EXERCISE GOAL ::
Every record below is to be retyped exactly, with any pictures left out.

EXTRACTED MATERIAL ::

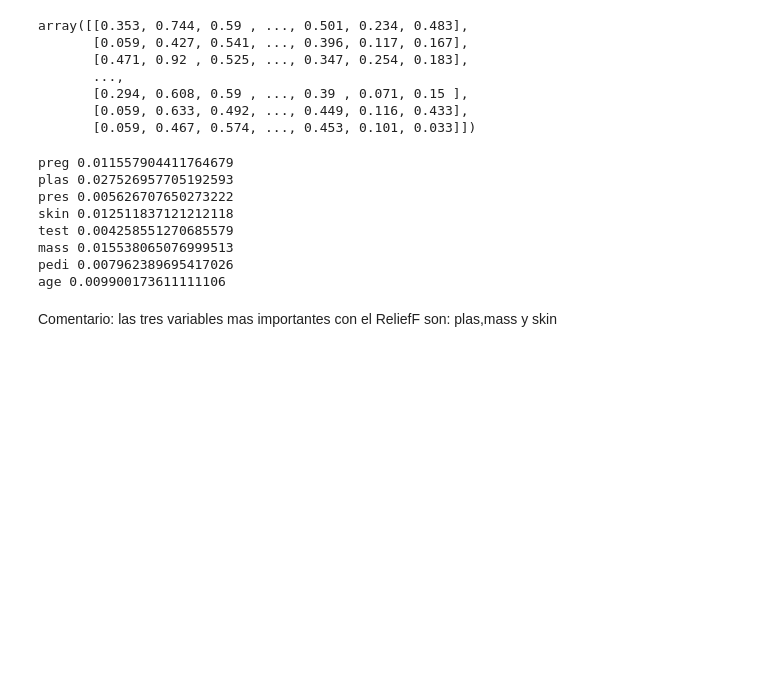
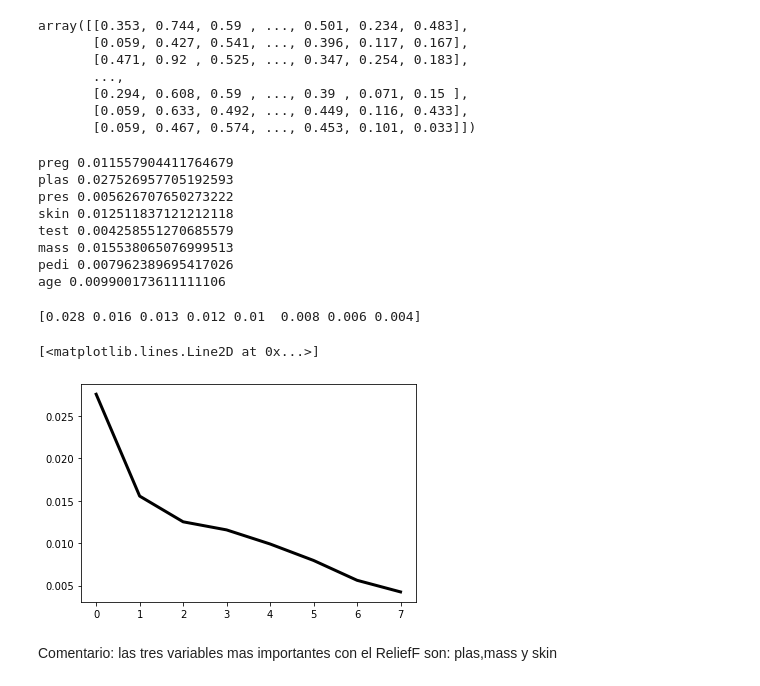
Before and after one commit to eacunafer/Data-Mining-Machine-Learning-subgraduado-, a Jupyter notebook: notebooks/fselection12021.ipynb, the cells around one changed output. Cells and saved outputs as stored; diff of their text form; code cells hidden in the pictures; blank space fills up the shorter version.

```diff
--- a/notebooks/fselection12021.ipynb
+++ b/notebooks/fselection12021.ipynb
@@ -235,6 +236,19 @@ test 0.004258551270685579
 mass 0.015538065076999513
 pedi 0.007962389695417026
 age 0.009900173611111106
+# %%
+yscore=fs.feature_importances_
+oyscore=-np.sort(-yscore)
+print(oyscore)
+# %% [output]
+[0.028 0.016 0.013 0.012 0.01  0.008 0.006 0.004]
+# %%
+import matplotlib.pyplot as plt
+x=np.arange(0,8)
+plt.plot(x,oyscore,'k-',lw=3)
+# %% [output]
+[<matplotlib.lines.Line2D at 0x...>]
+[figure, added]
 # %% [markdown]
 Comentario: las tres variables mas importantes con el ReliefF son: plas,mass y skin
 # %% [markdown]
```
Also changed, not shown: parts of 24 cells of this notebook.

PROBLEM SOLUTION ::
Before and after one commit to eacunafer/Data-Mining-Machine-Learning-subgraduado-, a Jupyter notebook: notebooks/fselection12021.ipynb, the cells around one changed output. Cells and saved outputs as stored; diff of their text form; code cells hidden in the pictures; blank space fills up the shorter version.

```diff
--- a/notebooks/fselection12021.ipynb
+++ b/notebooks/fselection12021.ipynb
@@ -235,6 +236,19 @@ test 0.004258551270685579
 mass 0.015538065076999513
 pedi 0.007962389695417026
 age 0.009900173611111106
+# %%
+yscore=fs.feature_importances_
+oyscore=-np.sort(-yscore)
+print(oyscore)
+# %% [output]
+[0.028 0.016 0.013 0.012 0.01  0.008 0.006 0.004]
+# %%
+import matplotlib.pyplot as plt
+x=np.arange(0,8)
+plt.plot(x,oyscore,'k-',lw=3)
+# %% [output]
+[<matplotlib.lines.Line2D at 0x...>]
+[figure, added]
 # %% [markdown]
 Comentario: las tres variables mas importantes con el ReliefF son: plas,mass y skin
 # %% [markdown]
```
Also changed, not shown: parts of 24 cells of this notebook.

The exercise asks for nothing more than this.